[Content revision data]
####################

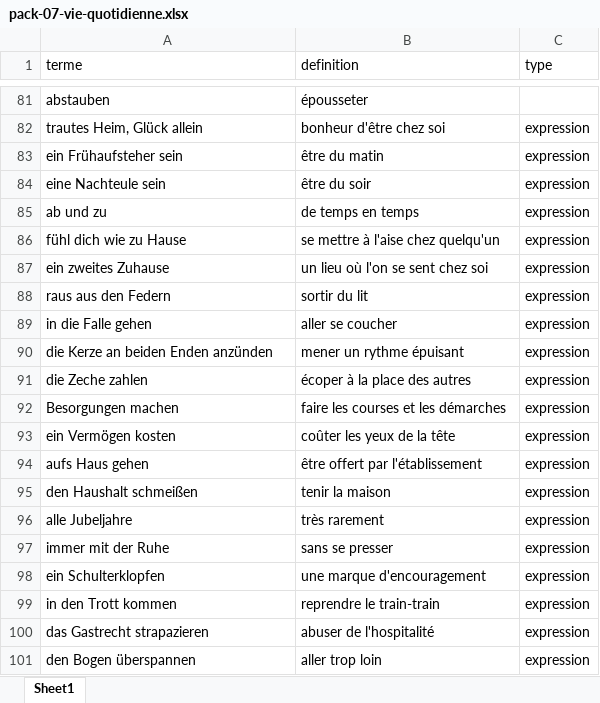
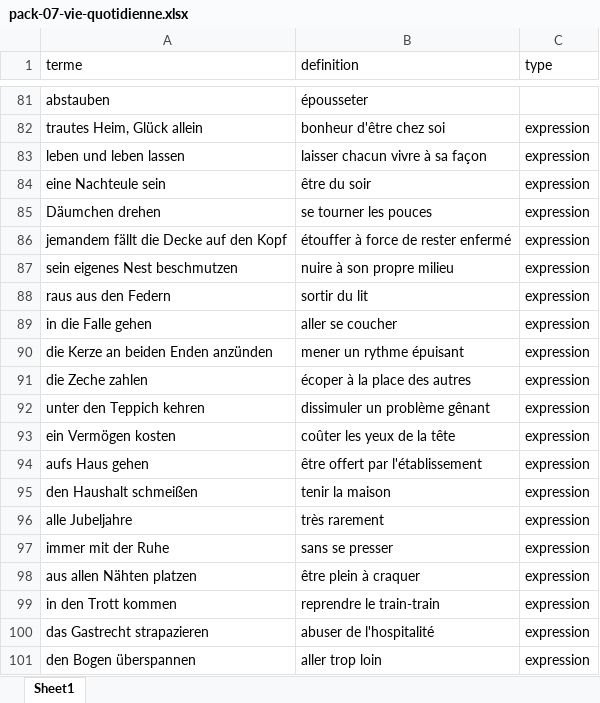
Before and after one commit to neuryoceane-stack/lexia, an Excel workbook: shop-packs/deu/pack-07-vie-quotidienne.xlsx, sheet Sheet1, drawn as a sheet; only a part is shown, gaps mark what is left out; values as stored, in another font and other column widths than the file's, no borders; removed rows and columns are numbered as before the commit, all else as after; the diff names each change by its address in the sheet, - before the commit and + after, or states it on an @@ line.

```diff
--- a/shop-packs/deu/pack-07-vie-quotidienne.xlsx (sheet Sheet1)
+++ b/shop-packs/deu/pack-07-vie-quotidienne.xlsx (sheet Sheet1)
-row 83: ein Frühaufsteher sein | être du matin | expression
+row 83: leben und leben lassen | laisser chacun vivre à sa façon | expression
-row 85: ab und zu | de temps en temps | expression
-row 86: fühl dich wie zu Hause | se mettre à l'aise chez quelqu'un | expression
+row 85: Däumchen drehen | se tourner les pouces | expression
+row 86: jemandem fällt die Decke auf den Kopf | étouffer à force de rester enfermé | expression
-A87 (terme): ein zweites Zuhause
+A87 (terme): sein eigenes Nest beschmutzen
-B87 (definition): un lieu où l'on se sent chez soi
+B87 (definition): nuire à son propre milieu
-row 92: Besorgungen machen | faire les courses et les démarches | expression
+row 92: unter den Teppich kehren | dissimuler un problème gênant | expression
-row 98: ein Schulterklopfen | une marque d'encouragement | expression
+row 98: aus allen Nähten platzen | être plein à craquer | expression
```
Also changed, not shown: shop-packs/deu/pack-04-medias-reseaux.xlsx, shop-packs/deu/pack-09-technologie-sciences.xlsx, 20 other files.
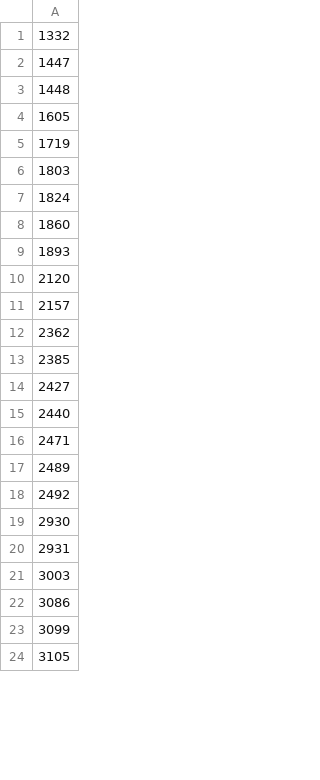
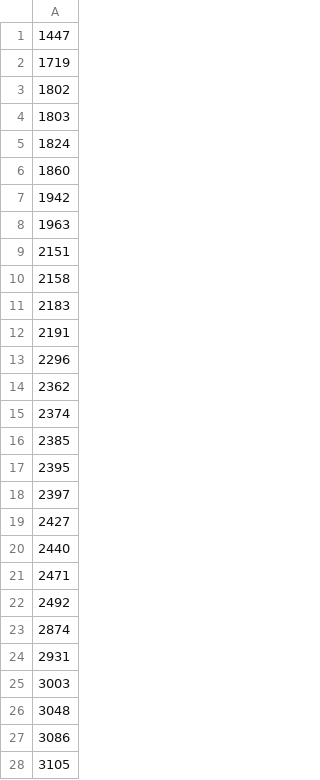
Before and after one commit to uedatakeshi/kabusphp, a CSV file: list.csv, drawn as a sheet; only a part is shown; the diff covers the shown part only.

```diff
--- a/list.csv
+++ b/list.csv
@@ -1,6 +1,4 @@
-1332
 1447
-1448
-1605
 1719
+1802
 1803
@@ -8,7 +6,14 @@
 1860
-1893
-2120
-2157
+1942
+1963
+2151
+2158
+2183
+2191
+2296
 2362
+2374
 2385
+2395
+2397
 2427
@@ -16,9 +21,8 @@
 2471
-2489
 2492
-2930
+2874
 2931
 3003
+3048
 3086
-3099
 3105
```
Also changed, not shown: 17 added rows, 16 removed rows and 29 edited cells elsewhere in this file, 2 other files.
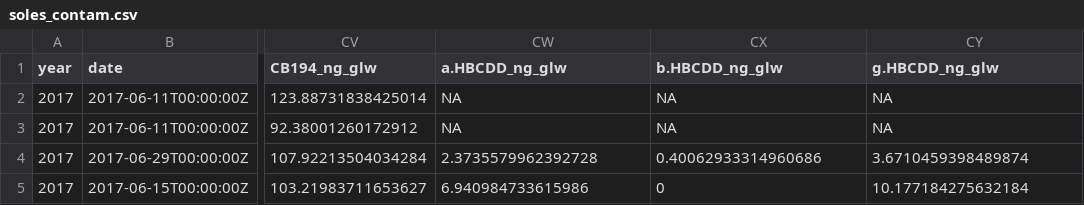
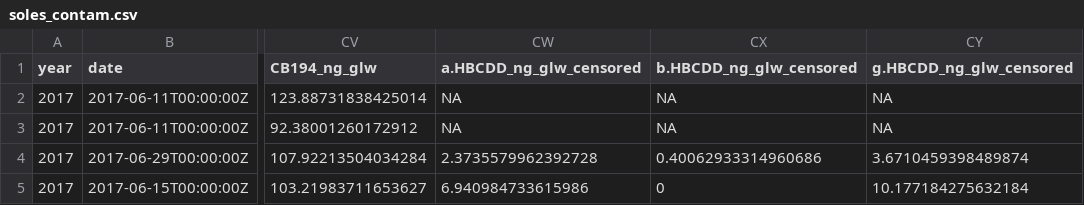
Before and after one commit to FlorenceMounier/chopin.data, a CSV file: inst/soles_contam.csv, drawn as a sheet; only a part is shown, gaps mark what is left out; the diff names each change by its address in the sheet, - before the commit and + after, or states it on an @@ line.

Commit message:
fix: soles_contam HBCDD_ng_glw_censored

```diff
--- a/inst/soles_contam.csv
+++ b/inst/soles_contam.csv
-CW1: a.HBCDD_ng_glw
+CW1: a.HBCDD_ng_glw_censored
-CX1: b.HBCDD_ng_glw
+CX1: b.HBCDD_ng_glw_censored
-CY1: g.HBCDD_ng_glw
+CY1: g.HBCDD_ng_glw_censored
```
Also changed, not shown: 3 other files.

####################

#### TASK BRIEF
Within the records above, each line containing "sheet" is to be returned.

#### OUTPUT OF THE EXERCISE
Before and after one commit to neuryoceane-stack/lexia, an Excel workbook: shop-packs/deu/pack-07-vie-quotidienne.xlsx, sheet Sheet1, drawn as a sheet; only a part is shown, gaps mark what is left out; values as stored, in another font and other column widths than the file's, no borders; removed rows and columns are numbered as before the commit, all else as after; the diff names each change by its address in the sheet, - before the commit and + after, or states it on an @@ line.
--- a/shop-packs/deu/pack-07-vie-quotidienne.xlsx (sheet Sheet1)
+++ b/shop-packs/deu/pack-07-vie-quotidienne.xlsx (sheet Sheet1)
Before and after one commit to uedatakeshi/kabusphp, a CSV file: list.csv, drawn as a sheet; only a part is shown; the diff covers the shown part only.
Before and after one commit to FlorenceMounier/chopin.data, a CSV file: inst/soles_contam.csv, drawn as a sheet; only a part is shown, gaps mark what is left out; the diff names each change by its address in the sheet, - before the commit and + after, or states it on an @@ line.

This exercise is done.